[DATASET EXCERPTS]

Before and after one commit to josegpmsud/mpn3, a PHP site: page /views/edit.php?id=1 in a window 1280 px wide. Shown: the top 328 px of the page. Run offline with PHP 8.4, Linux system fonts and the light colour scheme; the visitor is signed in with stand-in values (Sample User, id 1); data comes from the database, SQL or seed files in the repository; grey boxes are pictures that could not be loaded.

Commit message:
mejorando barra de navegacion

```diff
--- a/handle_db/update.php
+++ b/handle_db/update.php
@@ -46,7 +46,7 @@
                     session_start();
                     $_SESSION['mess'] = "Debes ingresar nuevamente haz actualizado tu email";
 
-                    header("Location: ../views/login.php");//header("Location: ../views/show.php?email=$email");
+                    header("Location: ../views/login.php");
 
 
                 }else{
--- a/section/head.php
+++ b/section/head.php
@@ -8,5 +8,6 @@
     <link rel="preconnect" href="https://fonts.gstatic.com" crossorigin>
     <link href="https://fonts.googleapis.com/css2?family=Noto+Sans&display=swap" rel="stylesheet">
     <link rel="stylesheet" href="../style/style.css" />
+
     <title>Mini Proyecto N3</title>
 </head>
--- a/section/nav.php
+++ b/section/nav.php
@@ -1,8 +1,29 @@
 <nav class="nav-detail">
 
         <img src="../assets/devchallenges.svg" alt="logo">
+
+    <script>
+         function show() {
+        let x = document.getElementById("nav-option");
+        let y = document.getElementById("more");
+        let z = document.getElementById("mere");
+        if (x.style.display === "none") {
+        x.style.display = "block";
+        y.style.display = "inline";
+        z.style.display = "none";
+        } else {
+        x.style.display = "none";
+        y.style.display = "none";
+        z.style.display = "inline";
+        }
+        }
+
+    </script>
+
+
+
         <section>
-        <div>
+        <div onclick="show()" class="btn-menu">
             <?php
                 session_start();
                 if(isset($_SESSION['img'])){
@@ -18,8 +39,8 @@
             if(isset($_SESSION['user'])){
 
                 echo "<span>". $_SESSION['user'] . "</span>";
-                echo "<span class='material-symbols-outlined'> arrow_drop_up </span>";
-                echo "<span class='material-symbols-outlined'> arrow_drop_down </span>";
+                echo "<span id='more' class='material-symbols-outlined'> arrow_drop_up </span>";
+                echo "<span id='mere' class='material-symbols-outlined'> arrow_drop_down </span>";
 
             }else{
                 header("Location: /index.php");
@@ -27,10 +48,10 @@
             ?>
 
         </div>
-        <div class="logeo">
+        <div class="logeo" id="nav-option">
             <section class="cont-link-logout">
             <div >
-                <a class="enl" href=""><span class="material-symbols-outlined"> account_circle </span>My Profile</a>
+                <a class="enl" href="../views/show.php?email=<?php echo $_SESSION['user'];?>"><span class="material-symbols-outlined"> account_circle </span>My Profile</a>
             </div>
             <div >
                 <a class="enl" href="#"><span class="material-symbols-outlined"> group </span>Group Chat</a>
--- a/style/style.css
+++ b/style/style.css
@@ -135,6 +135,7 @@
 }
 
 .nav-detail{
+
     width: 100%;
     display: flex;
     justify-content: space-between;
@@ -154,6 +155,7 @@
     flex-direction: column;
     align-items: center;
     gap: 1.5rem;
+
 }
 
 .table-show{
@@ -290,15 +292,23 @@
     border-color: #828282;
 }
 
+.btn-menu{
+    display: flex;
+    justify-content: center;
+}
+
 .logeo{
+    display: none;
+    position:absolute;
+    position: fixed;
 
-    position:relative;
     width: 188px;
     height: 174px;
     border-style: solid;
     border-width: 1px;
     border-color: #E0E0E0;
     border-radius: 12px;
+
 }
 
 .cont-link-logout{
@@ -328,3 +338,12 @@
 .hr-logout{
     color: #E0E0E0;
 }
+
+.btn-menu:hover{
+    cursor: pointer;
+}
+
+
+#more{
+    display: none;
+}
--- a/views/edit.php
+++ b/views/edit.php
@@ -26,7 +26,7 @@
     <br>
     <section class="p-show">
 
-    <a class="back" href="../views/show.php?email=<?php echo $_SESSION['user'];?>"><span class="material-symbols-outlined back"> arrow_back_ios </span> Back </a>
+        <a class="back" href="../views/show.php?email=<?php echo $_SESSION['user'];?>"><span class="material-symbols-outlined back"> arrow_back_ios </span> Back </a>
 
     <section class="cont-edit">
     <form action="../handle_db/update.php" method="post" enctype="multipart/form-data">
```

[HOW TO COMPLETE THIS TASK]
Without changing a single character, write out all of the entries.

[WRITTEN SOLUTION]
Before and after one commit to josegpmsud/mpn3, a PHP site: page /views/edit.php?id=1 in a window 1280 px wide. Shown: the top 328 px of the page. Run offline with PHP 8.4, Linux system fonts and the light colour scheme; the visitor is signed in with stand-in values (Sample User, id 1); data comes from the database, SQL or seed files in the repository; grey boxes are pictures that could not be loaded.

Commit message:
mejorando barra de navegacion

```diff
--- a/handle_db/update.php
+++ b/handle_db/update.php
@@ -46,7 +46,7 @@
                     session_start();
                     $_SESSION['mess'] = "Debes ingresar nuevamente haz actualizado tu email";
 
-                    header("Location: ../views/login.php");//header("Location: ../views/show.php?email=$email");
+                    header("Location: ../views/login.php");
 
 
                 }else{
--- a/section/head.php
+++ b/section/head.php
@@ -8,5 +8,6 @@
     <link rel="preconnect" href="https://fonts.gstatic.com" crossorigin>
     <link href="https://fonts.googleapis.com/css2?family=Noto+Sans&display=swap" rel="stylesheet">
     <link rel="stylesheet" href="../style/style.css" />
+
     <title>Mini Proyecto N3</title>
 </head>
--- a/section/nav.php
+++ b/section/nav.php
@@ -1,8 +1,29 @@
 <nav class="nav-detail">
 
         <img src="../assets/devchallenges.svg" alt="logo">
+
+    <script>
+         function show() {
+        let x = document.getElementById("nav-option");
+        let y = document.getElementById("more");
+        let z = document.getElementById("mere");
+        if (x.style.display === "none") {
+        x.style.display = "block";
+        y.style.display = "inline";
+        z.style.display = "none";
+        } else {
+        x.style.display = "none";
+        y.style.display = "none";
+        z.style.display = "inline";
+        }
+        }
+
+    </script>
+
+
+
         <section>
-        <div>
+        <div onclick="show()" class="btn-menu">
             <?php
                 session_start();
                 if(isset($_SESSION['img'])){
@@ -18,8 +39,8 @@
             if(isset($_SESSION['user'])){
 
                 echo "<span>". $_SESSION['user'] . "</span>";
-                echo "<span class='material-symbols-outlined'> arrow_drop_up </span>";
-                echo "<span class='material-symbols-outlined'> arrow_drop_down </span>";
+                echo "<span id='more' class='material-symbols-outlined'> arrow_drop_up </span>";
+                echo "<span id='mere' class='material-symbols-outlined'> arrow_drop_down </span>";
 
             }else{
                 header("Location: /index.php");
@@ -27,10 +48,10 @@
             ?>
 
         </div>
-        <div class="logeo">
+        <div class="logeo" id="nav-option">
             <section class="cont-link-logout">
             <div >
-                <a class="enl" href=""><span class="material-symbols-outlined"> account_circle </span>My Profile</a>
+                <a class="enl" href="../views/show.php?email=<?php echo $_SESSION['user'];?>"><span class="material-symbols-outlined"> account_circle </span>My Profile</a>
             </div>
             <div >
                 <a class="enl" href="#"><span class="material-symbols-outlined"> group </span>Group Chat</a>
--- a/style/style.css
+++ b/style/style.css
@@ -135,6 +135,7 @@
 }
 
 .nav-detail{
+
     width: 100%;
     display: flex;
     justify-content: space-between;
@@ -154,6 +155,7 @@
     flex-direction: column;
     align-items: center;
     gap: 1.5rem;
+
 }
 
 .table-show{
@@ -290,15 +292,23 @@
     border-color: #828282;
 }
 
+.btn-menu{
+    display: flex;
+    justify-content: center;
+}
+
 .logeo{
+    display: none;
+    position:absolute;
+    position: fixed;
 
-    position:relative;
     width: 188px;
     height: 174px;
     border-style: solid;
     border-width: 1px;
     border-color: #E0E0E0;
     border-radius: 12px;
+
 }
 
 .cont-link-logout{
@@ -328,3 +338,12 @@
 .hr-logout{
     color: #E0E0E0;
 }
+
+.btn-menu:hover{
+    cursor: pointer;
+}
+
+
+#more{
+    display: none;
+}
--- a/views/edit.php
+++ b/views/edit.php
@@ -26,7 +26,7 @@
     <br>
     <section class="p-show">
 
-    <a class="back" href="../views/show.php?email=<?php echo $_SESSION['user'];?>"><span class="material-symbols-outlined back"> arrow_back_ios </span> Back </a>
+        <a class="back" href="../views/show.php?email=<?php echo $_SESSION['user'];?>"><span class="material-symbols-outlined back"> arrow_back_ios </span> Back </a>
 
     <section class="cont-edit">
     <form action="../handle_db/update.php" method="post" enctype="multipart/form-data">
```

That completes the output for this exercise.